I have always been fascinated with the way that courtrooms function. Countless television shows depict scenarios and demonstrate the different aspect, generally focusing on judge, attorneys, and jury. Even great literary works of art, such as Twelve Angry Men by Reginald Rose, describe the drama. In the case of the play, the focus is on the jurors and the drama that entails the determination of a person’s innocence or guilt. The importance and interest of courtroom and trials revolve around the dramatic notion of responsibility and accountability. A courtroom, therefore, has many participants who play pivotal roles and, to provide justice, such roles must be performed with utmost objectivity and responsibility.
The Main Actors
Generally, the five main characters in any courtroom are the judge, the plaintiff, the plaintiff’s attorney, the defendant, and the defendant’s attorney. As mentioned by Jeff Preszler, attorney-at-law, to hire the right lawyer for a specific set of circumstances, it is important for defendants and plaintiffs to understand the type of case. There are differences in civil and criminal cases, but mostly regarding the definition of the people involved.

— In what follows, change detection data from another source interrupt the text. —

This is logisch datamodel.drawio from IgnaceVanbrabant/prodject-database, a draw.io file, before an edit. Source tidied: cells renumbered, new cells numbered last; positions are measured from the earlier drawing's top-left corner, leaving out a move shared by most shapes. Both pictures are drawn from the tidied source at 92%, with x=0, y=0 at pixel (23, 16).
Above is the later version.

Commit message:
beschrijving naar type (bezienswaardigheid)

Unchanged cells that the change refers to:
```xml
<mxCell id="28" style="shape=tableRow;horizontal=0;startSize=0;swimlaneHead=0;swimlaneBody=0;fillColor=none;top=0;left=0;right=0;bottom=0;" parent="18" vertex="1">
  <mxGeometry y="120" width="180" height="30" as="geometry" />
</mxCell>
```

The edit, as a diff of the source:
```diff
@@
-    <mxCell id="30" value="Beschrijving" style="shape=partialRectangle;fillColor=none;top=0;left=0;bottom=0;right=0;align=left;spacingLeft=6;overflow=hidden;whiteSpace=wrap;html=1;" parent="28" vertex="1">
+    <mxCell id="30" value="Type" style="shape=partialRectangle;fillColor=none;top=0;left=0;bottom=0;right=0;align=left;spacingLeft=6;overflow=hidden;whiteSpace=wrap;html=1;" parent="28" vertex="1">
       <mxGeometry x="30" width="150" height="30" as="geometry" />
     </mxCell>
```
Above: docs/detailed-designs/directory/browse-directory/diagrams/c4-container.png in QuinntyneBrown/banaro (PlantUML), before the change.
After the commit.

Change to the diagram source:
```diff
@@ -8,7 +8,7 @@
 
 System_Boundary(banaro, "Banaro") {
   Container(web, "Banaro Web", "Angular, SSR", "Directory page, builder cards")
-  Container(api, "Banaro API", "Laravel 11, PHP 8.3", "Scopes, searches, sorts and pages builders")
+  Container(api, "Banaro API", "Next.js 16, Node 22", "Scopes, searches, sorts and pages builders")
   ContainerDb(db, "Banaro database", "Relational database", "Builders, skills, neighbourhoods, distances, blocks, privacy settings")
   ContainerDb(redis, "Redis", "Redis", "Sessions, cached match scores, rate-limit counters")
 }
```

However, in practical terms, a civil and criminal attorney are very different.
In civil cases, the plaintiff is the party that brings the lawsuit while the defendant is the person being sued. In criminal cases, the plaintiff would be the government bringing suit against someone accused of breaking the law, and the government’s attorney would therefore be the U.S. Attorney or representative. The defendant is the person being accused of the crime, and that person hires his or her own attorney. If the defendant cannot afford an attorney, such services are provided at no cost by a Federal Public Defender.
The court tasks ordinary citizens with the job of considering all evidence presented at a trial and determine a verdict. The jury should consider all information and details presented in an unbiased manner. The size of the jury can vary depending on the type of trial. For example, in federal criminal cases, the jury is made up of 12 individuals; however, in civil trials, the number can range between 6 and 12.

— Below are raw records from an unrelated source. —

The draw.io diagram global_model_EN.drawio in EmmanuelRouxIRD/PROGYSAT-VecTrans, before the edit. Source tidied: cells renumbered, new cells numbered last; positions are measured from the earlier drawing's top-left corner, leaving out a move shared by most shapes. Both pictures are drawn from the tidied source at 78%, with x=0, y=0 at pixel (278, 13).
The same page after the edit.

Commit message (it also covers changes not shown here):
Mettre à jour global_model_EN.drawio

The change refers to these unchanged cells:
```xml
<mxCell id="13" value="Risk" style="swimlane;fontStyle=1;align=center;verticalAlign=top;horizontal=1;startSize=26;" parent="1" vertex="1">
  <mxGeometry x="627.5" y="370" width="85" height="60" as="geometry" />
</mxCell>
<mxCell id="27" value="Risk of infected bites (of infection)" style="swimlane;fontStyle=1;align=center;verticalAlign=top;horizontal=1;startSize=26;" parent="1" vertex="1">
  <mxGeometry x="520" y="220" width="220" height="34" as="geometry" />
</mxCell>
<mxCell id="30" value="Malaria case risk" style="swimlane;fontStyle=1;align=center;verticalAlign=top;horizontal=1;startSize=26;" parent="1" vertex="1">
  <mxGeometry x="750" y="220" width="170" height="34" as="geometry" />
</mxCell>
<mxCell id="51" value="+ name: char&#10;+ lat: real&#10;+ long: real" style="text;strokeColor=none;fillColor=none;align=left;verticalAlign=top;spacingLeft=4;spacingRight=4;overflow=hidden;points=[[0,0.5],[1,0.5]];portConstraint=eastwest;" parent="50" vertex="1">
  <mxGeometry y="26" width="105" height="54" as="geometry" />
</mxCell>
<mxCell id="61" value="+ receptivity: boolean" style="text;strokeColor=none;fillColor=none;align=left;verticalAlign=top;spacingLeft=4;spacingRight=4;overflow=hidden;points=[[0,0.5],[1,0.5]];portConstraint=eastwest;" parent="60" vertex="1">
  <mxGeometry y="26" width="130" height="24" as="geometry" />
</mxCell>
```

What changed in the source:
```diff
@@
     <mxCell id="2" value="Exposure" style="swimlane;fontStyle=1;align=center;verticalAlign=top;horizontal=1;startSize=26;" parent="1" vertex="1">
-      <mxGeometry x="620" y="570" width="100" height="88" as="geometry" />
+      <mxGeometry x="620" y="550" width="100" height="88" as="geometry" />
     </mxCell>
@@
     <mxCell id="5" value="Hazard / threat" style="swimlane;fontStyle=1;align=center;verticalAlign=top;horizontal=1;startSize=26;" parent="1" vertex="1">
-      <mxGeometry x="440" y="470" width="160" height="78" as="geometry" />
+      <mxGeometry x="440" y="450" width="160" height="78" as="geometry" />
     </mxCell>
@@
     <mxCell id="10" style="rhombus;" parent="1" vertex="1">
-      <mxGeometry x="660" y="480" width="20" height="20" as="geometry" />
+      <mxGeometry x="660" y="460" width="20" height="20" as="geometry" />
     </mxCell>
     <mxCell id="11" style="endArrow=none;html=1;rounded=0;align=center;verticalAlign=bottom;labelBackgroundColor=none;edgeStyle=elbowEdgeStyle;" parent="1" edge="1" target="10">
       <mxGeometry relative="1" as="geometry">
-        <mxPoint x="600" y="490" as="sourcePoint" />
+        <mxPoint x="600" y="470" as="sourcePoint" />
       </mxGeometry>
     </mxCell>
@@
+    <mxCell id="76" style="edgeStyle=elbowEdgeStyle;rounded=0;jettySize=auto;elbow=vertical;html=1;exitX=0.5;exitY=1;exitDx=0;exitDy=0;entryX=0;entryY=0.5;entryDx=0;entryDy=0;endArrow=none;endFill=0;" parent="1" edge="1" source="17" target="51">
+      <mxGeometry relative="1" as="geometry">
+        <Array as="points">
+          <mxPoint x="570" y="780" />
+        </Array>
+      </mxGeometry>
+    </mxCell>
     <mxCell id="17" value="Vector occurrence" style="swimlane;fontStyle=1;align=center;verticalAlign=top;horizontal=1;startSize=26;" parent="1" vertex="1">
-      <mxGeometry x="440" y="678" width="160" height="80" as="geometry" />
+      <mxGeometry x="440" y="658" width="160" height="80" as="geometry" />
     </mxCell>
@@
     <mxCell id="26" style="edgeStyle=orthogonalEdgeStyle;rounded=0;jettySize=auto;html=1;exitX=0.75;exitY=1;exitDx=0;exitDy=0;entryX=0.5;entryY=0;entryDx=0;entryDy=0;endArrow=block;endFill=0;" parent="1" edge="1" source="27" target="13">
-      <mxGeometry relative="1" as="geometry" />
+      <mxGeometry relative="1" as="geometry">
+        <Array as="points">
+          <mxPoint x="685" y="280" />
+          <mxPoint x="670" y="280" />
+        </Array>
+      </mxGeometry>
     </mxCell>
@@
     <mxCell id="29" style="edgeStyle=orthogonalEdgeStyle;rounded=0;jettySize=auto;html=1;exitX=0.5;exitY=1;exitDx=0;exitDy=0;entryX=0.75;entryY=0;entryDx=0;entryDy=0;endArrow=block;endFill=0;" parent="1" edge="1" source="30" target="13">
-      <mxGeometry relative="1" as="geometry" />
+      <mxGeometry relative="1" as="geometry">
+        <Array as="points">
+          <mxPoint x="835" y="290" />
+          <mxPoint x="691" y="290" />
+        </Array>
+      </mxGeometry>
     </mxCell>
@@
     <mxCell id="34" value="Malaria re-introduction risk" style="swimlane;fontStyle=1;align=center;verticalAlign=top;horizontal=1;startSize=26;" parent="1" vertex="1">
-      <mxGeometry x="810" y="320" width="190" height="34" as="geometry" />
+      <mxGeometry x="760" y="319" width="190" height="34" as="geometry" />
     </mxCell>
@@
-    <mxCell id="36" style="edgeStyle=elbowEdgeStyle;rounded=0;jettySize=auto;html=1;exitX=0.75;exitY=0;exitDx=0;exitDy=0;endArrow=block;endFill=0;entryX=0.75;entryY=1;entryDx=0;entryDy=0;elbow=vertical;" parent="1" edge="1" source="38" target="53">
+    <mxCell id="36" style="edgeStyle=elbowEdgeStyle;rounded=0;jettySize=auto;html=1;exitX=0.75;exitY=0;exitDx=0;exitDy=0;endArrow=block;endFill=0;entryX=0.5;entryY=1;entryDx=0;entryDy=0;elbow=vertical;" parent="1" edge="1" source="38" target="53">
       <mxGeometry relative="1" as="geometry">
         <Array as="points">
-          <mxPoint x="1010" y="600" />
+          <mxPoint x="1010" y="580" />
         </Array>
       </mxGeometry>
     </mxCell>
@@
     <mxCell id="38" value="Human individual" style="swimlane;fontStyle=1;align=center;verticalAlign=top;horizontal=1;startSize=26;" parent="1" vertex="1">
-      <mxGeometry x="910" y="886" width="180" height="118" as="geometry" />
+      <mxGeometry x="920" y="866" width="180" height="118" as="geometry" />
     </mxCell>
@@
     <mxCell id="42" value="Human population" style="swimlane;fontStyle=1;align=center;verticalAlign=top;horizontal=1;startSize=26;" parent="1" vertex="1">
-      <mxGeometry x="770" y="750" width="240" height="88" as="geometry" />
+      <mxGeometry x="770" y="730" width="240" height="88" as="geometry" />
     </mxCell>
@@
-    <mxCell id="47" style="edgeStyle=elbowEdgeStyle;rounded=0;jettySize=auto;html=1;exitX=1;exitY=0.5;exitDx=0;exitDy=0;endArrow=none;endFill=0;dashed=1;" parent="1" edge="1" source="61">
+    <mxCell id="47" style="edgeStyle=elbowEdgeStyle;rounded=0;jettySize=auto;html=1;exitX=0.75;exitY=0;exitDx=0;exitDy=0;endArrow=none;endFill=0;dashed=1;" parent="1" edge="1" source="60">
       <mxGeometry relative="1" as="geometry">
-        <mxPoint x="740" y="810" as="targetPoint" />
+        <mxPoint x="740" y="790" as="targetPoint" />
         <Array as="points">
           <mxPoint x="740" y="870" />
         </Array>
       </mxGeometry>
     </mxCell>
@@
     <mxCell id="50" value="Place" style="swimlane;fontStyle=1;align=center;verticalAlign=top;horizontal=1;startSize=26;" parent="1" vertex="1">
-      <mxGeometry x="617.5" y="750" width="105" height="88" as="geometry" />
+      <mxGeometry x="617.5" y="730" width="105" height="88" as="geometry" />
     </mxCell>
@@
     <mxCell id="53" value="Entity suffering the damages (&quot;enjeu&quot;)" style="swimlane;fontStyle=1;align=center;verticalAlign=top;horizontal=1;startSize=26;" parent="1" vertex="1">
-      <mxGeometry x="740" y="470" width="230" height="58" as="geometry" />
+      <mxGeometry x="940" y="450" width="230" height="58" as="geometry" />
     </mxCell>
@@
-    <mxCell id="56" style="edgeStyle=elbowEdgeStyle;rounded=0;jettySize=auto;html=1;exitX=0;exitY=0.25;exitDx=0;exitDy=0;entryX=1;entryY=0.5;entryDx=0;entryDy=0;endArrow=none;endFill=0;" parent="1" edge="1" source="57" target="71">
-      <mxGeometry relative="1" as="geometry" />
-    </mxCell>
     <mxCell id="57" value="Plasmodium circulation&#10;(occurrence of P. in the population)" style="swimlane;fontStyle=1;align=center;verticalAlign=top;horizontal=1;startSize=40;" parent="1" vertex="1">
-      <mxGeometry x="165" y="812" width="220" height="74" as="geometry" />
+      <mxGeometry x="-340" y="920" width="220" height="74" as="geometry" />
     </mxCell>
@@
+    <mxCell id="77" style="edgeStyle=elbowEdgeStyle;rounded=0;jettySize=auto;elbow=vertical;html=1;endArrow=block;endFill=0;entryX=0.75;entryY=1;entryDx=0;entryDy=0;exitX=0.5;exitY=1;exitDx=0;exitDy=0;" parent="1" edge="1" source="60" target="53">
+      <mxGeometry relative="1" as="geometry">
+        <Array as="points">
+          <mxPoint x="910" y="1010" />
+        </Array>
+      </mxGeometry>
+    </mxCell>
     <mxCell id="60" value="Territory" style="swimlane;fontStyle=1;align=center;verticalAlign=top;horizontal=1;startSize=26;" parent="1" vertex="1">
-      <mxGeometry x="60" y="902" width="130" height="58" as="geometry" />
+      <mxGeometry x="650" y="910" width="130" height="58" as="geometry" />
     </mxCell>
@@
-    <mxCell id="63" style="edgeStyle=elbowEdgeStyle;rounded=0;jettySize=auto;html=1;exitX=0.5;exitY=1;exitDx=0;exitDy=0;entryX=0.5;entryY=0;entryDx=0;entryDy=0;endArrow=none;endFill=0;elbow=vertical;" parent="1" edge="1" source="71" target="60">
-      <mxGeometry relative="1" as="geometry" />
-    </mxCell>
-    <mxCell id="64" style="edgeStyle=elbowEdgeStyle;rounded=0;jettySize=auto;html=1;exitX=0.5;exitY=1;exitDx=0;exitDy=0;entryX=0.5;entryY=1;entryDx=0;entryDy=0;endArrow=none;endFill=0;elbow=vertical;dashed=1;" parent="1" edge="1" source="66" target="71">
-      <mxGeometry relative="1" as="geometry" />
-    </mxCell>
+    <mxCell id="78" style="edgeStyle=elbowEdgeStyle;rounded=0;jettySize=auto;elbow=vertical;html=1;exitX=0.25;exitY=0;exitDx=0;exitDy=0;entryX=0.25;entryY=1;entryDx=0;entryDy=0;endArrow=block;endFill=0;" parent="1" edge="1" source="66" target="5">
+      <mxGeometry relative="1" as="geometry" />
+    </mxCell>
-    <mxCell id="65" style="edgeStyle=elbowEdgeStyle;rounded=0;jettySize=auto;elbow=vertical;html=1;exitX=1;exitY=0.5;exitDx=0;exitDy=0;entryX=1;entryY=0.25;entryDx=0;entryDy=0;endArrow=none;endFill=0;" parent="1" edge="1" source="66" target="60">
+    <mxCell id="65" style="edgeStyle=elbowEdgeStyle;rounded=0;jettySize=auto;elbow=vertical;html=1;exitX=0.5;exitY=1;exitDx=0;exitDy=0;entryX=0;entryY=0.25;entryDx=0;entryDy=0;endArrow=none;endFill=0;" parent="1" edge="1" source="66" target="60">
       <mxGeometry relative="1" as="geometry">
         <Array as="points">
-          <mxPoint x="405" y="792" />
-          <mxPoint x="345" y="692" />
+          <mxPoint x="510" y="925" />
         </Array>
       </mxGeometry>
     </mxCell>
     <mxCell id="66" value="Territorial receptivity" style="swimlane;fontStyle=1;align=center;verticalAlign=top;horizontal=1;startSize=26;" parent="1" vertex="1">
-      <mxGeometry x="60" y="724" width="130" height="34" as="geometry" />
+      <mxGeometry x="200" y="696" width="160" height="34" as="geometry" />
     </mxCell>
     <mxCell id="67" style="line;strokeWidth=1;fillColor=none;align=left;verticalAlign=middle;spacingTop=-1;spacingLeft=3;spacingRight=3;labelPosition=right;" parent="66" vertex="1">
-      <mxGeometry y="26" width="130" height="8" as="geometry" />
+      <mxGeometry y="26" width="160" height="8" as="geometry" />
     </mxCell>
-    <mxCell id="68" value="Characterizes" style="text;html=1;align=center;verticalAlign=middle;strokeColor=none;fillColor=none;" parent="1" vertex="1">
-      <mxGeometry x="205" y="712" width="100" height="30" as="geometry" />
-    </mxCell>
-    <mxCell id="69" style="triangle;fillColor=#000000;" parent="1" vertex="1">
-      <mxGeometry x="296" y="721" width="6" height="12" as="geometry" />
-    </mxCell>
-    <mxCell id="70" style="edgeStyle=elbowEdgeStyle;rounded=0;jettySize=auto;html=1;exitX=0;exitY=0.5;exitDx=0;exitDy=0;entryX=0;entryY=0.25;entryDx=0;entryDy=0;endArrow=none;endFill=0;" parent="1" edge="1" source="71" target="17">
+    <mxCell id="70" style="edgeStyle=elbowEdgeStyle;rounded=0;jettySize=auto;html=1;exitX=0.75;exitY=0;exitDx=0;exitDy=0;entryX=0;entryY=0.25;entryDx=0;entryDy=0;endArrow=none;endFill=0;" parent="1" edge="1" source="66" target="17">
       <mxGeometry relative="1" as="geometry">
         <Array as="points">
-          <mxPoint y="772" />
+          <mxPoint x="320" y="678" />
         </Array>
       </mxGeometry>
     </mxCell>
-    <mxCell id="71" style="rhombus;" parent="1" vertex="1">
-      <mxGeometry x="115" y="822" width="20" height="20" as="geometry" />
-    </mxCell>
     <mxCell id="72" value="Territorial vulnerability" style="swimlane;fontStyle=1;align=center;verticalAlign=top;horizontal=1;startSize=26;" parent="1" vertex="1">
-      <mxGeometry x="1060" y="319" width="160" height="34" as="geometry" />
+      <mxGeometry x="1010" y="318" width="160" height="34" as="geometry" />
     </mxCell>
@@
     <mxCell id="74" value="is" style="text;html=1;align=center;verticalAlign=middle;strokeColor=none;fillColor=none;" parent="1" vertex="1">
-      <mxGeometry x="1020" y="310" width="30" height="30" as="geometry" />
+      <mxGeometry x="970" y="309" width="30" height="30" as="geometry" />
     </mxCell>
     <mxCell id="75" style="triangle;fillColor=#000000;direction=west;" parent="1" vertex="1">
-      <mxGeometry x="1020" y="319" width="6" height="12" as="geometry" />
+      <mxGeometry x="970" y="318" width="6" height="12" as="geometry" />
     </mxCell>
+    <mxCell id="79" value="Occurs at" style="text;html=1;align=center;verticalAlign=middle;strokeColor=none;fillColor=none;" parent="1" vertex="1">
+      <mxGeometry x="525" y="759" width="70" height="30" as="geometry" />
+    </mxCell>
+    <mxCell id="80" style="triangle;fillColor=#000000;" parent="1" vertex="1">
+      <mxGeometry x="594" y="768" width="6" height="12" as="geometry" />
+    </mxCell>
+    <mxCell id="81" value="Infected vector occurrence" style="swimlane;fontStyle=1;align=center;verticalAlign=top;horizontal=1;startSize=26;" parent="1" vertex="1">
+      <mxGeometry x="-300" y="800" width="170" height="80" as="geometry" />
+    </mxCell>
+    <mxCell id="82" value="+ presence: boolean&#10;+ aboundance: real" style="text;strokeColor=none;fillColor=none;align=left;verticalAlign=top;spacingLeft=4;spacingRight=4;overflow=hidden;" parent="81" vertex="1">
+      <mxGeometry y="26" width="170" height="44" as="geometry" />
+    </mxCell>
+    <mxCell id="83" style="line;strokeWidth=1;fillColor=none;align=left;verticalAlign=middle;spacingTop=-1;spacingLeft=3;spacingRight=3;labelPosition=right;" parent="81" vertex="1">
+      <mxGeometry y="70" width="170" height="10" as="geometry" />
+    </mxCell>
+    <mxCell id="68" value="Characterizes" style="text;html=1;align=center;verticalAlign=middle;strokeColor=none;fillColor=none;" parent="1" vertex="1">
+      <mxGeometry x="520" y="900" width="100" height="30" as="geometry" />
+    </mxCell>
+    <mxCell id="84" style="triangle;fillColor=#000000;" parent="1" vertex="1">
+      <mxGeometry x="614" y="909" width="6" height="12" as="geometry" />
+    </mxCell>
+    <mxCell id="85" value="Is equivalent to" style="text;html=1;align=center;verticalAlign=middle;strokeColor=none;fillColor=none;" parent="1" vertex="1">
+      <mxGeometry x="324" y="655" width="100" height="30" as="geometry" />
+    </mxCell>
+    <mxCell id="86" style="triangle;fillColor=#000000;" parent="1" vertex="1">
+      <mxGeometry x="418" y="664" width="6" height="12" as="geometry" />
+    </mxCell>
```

Other Actors Involved
A courtroom also consists of a Deputy Clerk, a Court Reporter, a Court Interpreter, and, if the case involves criminal charges, Pretrial Officers, Probation Officers, and the United States Marshals. The responsibilities of the Deputy Clerk are to ensure that all matters are in order and that all actions of the court run according to the needs and requirements. Such duties include guiding the jury and acting as a messenger between the judge and the jury.
Court Reporters, or stenographers, are individuals tasked by the court with the exercise of documenting and recording everything that is said during a trail. These individuals can include companies that specialize in the matter and can use high tech equipment to render the services that the court requires. For example, Brickell Key Court Reporting, an agency that provides court reporters in West Palm Beach, uses high definition video conferencing equipment offer a wide range of services, including translation and interpretation often conducted by the Court Interpreter.
Lastly, for criminal cases, the United States Pretrial Services and Probation and the United States Marshals may be involved. The job of the officers from Pretrial Services and Probation is to help judges make determinations on bond considerations and other matters by interviewing and investigating defendants. The officers then provide their findings to the judge. On the other hand, the U.S. Marshals’ job, if the defendant is found guilty, is to provide the court with a pre-sentencing report that is used by the judge to determine the sentence that will be handed down.
Each of these actors plays an indispensable role in the American justice system. Although the process at times is complex and difficult to understand, it is a system that serves to provide justice in a fair and equitable manner. The verdict will be based on evaluating and treating others during the proceedings as you would like to be treated.